[Web interface edit records]

=== Begin Enclosure ===

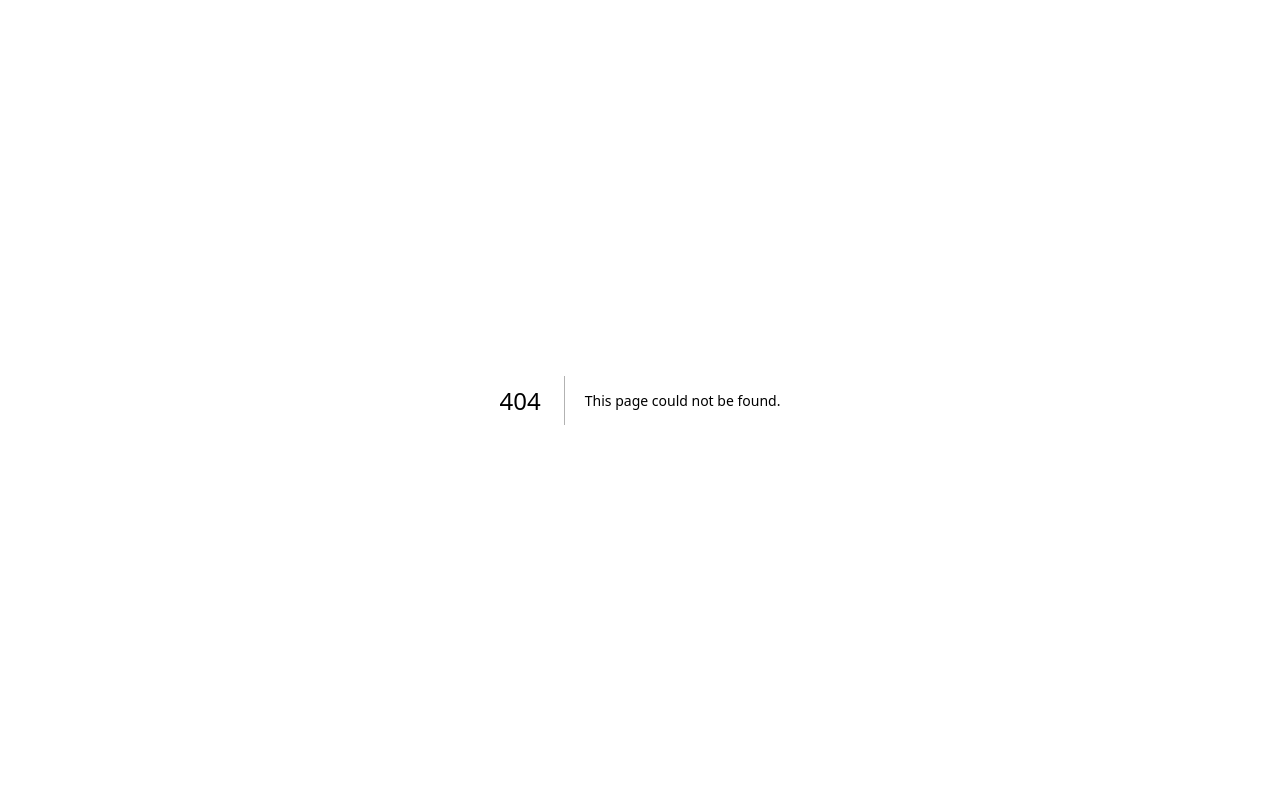
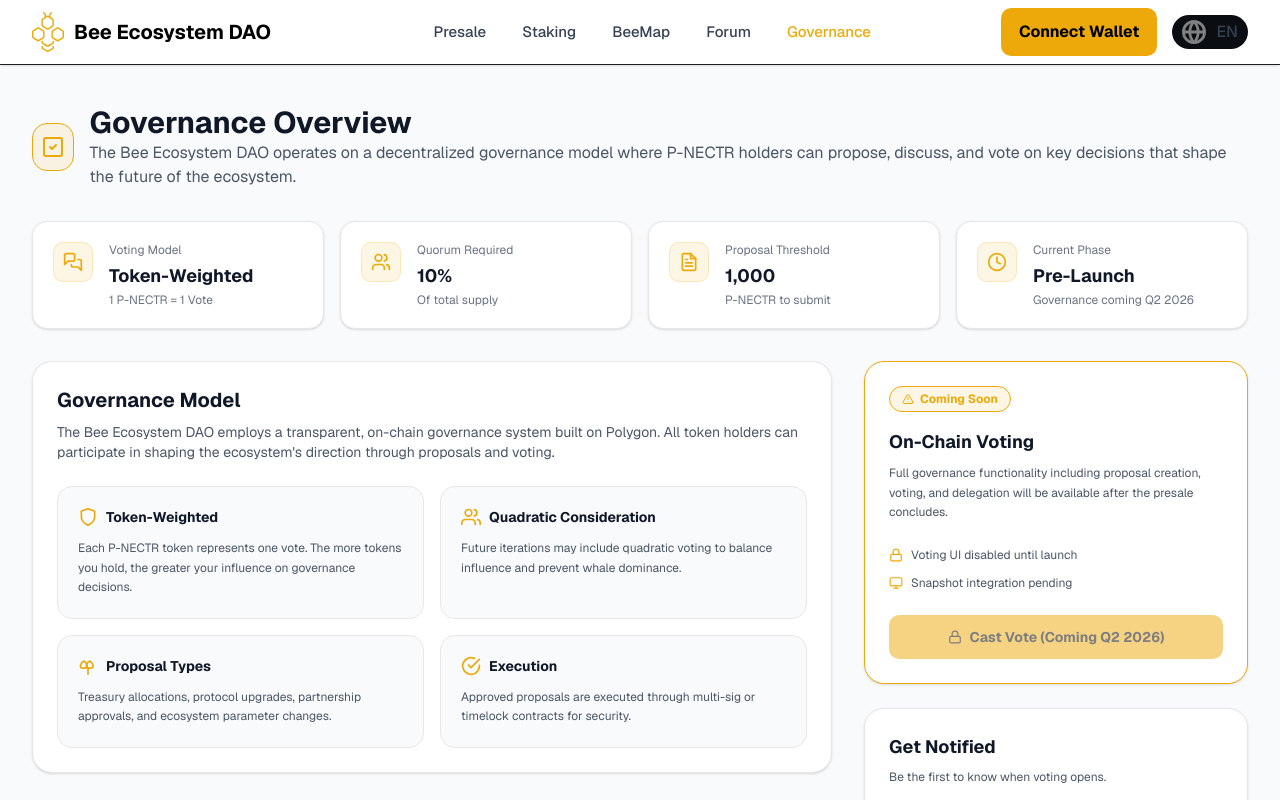
Before and after one commit to binemmanuel/bee_ecosystem, a Next.js app: page /governance in a window 1280 px wide. Before the commit this address had no page. Shown: the top 800 px of the page. Built offline with nearby package versions, Linux system fonts and the light colour scheme.

Commit message:
Add GovernancePage component with layout including governance overview, statistics, and related UI elements

```diff
--- /dev/null
+++ b/src/app/governance/page.tsx
@@ -0,0 +1,73 @@
+import GovernanceProcess from "@/components/GovernanceProcess";
+import OnChainVotingCard from "@/components/OnChainVotingCard";
+import GovernanceModel from "@/components/GovernanceModel";
+import RecentProposals from "@/components/RecentProposals";
+import GetNotifiedCard from "@/components/GetNotifiedCard";
+import VotingPowerCard from "@/components/VotingPowerCard";
+import GovernanceStats from "@/components/GovernanceStats";
+import Navbar from "@/components/Navbar";
+import Footer from "@/components/Footer";
+
+export default function GovernancePage() {
+	return (
+		<div className="min-h-screen bg-gray-50 dark:bg-black text-gray-900 dark:text-white font-['Geist'] transition-colors duration-300">
+			<Navbar />
+			<main className="max-w-7xl mx-auto px-4 sm:px-6 lg:px-8 py-10">
+				<div className="mb-8">
+					<div className="flex items-center gap-4 mb-2">
+						<div className="w-12 h-12 rounded-[15px] border border-[#EDA909] flex items-center justify-center text-[#EDA909] bg-[#EDA9091A]">
+							<svg
+								xmlns="http://www.w3.org/2000/svg"
+								width="24"
+								height="24"
+								viewBox="0 0 24 24"
+								fill="none"
+								stroke="currentColor"
+								strokeWidth="2"
+								strokeLinecap="round"
+								strokeLinejoin="round"
+							>
+								<rect
+									width="18"
+									height="18"
+									x="3"
+									y="3"
+									rx="2"
+								/>
+								<path d="m9 12 2 2 4-4" />
+							</svg>
+						</div>
+						<div>
+							<h1 className="text-3xl font-bold text-gray-900 dark:text-white">
+								Governance Overview
+							</h1>
+							<p className="text-gray-600 dark:text-[#818181]">
+								The Bee Ecosystem DAO operates on a
+								decentralized governance model where P-NECTR
+								holders can propose, discuss, and vote on key
+								decisions that shape the future of the
+								ecosystem.
+							</p>
+						</div>
+					</div>
+				</div>
+
+				<GovernanceStats />
+
+				<div className="grid grid-cols-1 lg:grid-cols-3 gap-8 mt-8">
+					<div className="lg:col-span-2 space-y-8">
+						<GovernanceModel />
+						<GovernanceProcess />
+						<RecentProposals />
+					</div>
+					<div className="lg:col-span-1 space-y-6">
+						<OnChainVotingCard />
+						<GetNotifiedCard />
+						<VotingPowerCard />
+					</div>
+				</div>
+			</main>
+			<Footer />
+		</div>
+	);
+}
```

=== End Enclosure ===

Filter the entries and keep only the lines holding "text".

+		<div className="min-h-screen bg-gray-50 dark:bg-black text-gray-900 dark:text-white font-['Geist'] transition-colors duration-300">
+						<div className="w-12 h-12 rounded-[15px] border border-[#EDA909] flex items-center justify-center text-[#EDA909] bg-[#EDA9091A]">
+							<h1 className="text-3xl font-bold text-gray-900 dark:text-white">
+							<p className="text-gray-600 dark:text-[#818181]">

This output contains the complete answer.